Scot M. Silverstein, MD, is passionate about alerting the healthcare community to the patient safety risks posed by faulty electronic health records (EHRs) and the imperfect use of any EHR. That drive for patient safety was spurred largely by his own experience in trying to protect his mother when she entered a Pennsylvania hospital for treatment.
Despite his thorough knowledge of the risks she faced and his direct efforts to alert clinicians with whom he had personal and professional relationships, Silverstein’s mother succumbed to an error that he says was traced to a faulty EHR system.
Silverstein is adjunct faculty in healthcare informatics and IT at Drexel University’s College of Computing and Informatics in Philadelphia, PA. Largely as a result of his mother’s death, he also now is a consultant and independent expert witness in healthcare informatics, and he testifies on behalf of plaintiffs who claim malpractice related to EHRs.
These are the facts as outlined in the malpractice lawsuit involving Betty Silverstein:
Silverstein’s mother had a history of arrhythmia and a possible Wolff Parkinson White syndrome variant. He helped manage her care and, in April 2010, he became aware of an EHR failure at a large Pennsylvania hospital, concerning automatic updating, that threatened his mother’s safety.
As an expert in healthcare informatics and as a previous resident at the hospital, he wrote the CEO of the hospital to warn of the problem. There was no response, even though Silverstein and the CEO knew each other professionally.
He accompanied his mother when she was admitted to the emergency department (ED) of the same hospital on May 19, 2010, during which a triage nurse took a medication history. The medication history reportedly was entered into the ED’s EHR, the Pulsecheck system manufactured by Optum Clinical Solutions in Eden Prairie, MN.
The EHR already showed home medication data stored from prior visits to the ED, but this system required the triage nurse to affirmatively check a box next to the medication to confirm that it still was being used.
Sotalol 120 BID, a beta blocker that affects blood flow, appeared in the record from her most recent ED visit, and Silverstein was asked if his mother was still taking it. He confirmed she was. Silverstein then gave his mother’s complete medication history to the ED physician and ED nurse, which identified that his mother had been on sotalol for several years to prevent atrial fibrillation (AF).
With the previous error in mind, Silverstein says he was particularly vigilant in ensuring all aspects of his mother’s admission, including her medications, were reported properly and confirmed. Nevertheless, the ED records included no reference to sotalol. Silverstein’s mother was admitted to the ICU from ED for observation, and the faulty medication list from the ED EHR was passed on to the ICU record.

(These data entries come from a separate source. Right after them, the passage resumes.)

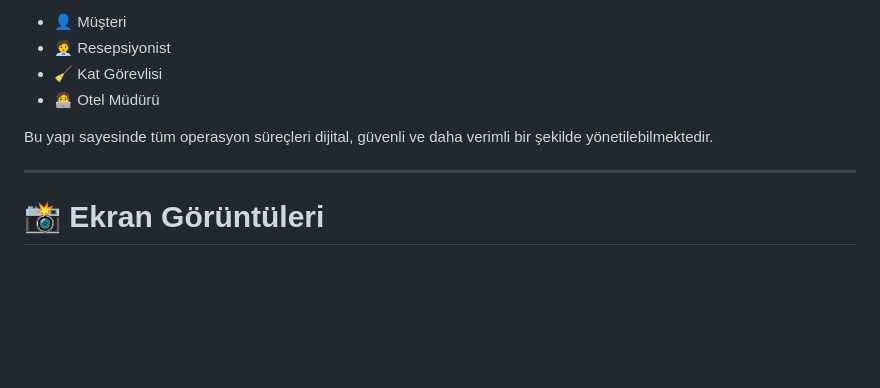
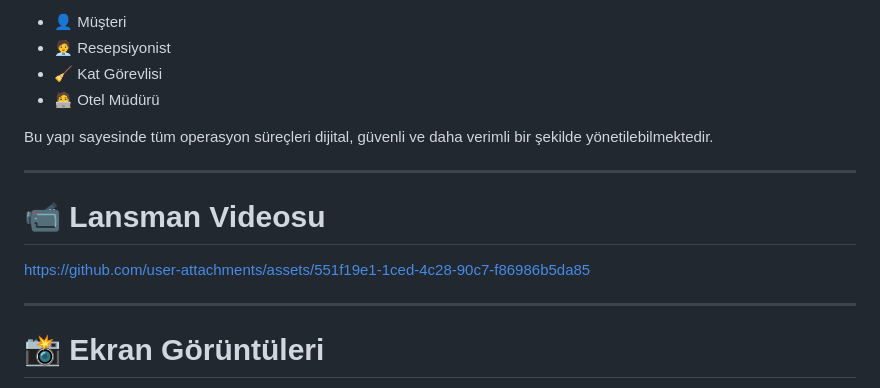
Before and after one commit to alpemreturan/otel-operasyon-sistemi, a Markdown page: README.md, the part around the change. Drawn GitHub-style; blank space fills up the shorter version.

Commit message:
Add launch video section to README
Added a section for the launch video in the README.

```diff
--- a/README.md
+++ b/README.md
@@ -16,6 +16,12 @@ Sistem aşağıdaki kullanıcı rollerini desteklemektedir:
 - 🧑‍💻 Otel Müdürü
 
 Bu yapı sayesinde tüm operasyon süreçleri dijital, güvenli ve daha verimli bir şekilde yönetilebilmektedir.
+
+---
+
+# 📹 Lansman Videosu
+
+https://github.com/user-attachments/assets/551f19e1-1ced-4c28-90c7-f86986b5da85
 
 ---
 
```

She did not receive sotalol in the hospital, though Silverstein was under the impression that it was being continued as one of her current medications. On May 22, the lack of sotalol caused Silverstein’s mother to go into uncontrolled AF, which she had not experienced in 10 years. The heparin administered to control the AF caused Silverstein’s mother to have a cerebral hemorrhage, his lawsuit claims. Only after the hemorrhage did her physician find out she had been on sotalol prior to admission, the lawsuit says.
After additional treatments, the patient died about a year later on June 6, 2011. The cause of death was attributed to the combination of medications needed to treat the new onset atrial fibrillation, which was caused by the failure to maintain sotalol therapy, the lawsuit maintains.
Silverstein sued the hospital and alleged that the EHR was faulty and was used improperly. Requiring the triage nurse to affirmatively check the box indicating sotalol still was being used was the opposite of how the system should have worked, he argued, and it did not use any type of confirmation dialogue asking “are you sure?” regarding a medication change.
“The triage nurse testified she thought she clicked the med to indicate my mother was still taking it and then hit ‘enter,’ but there was no confirmation dialogue asking if she really meant to discontinue the medication,” Silverstein says. “There also was no notification message to other team members that the triage nurse had discontinued a medication, giving them the chance to question it. In other words, the EHR allowed the triage nurse to practice medicine, intentionally or accidentally.”
The lawsuit is ongoing.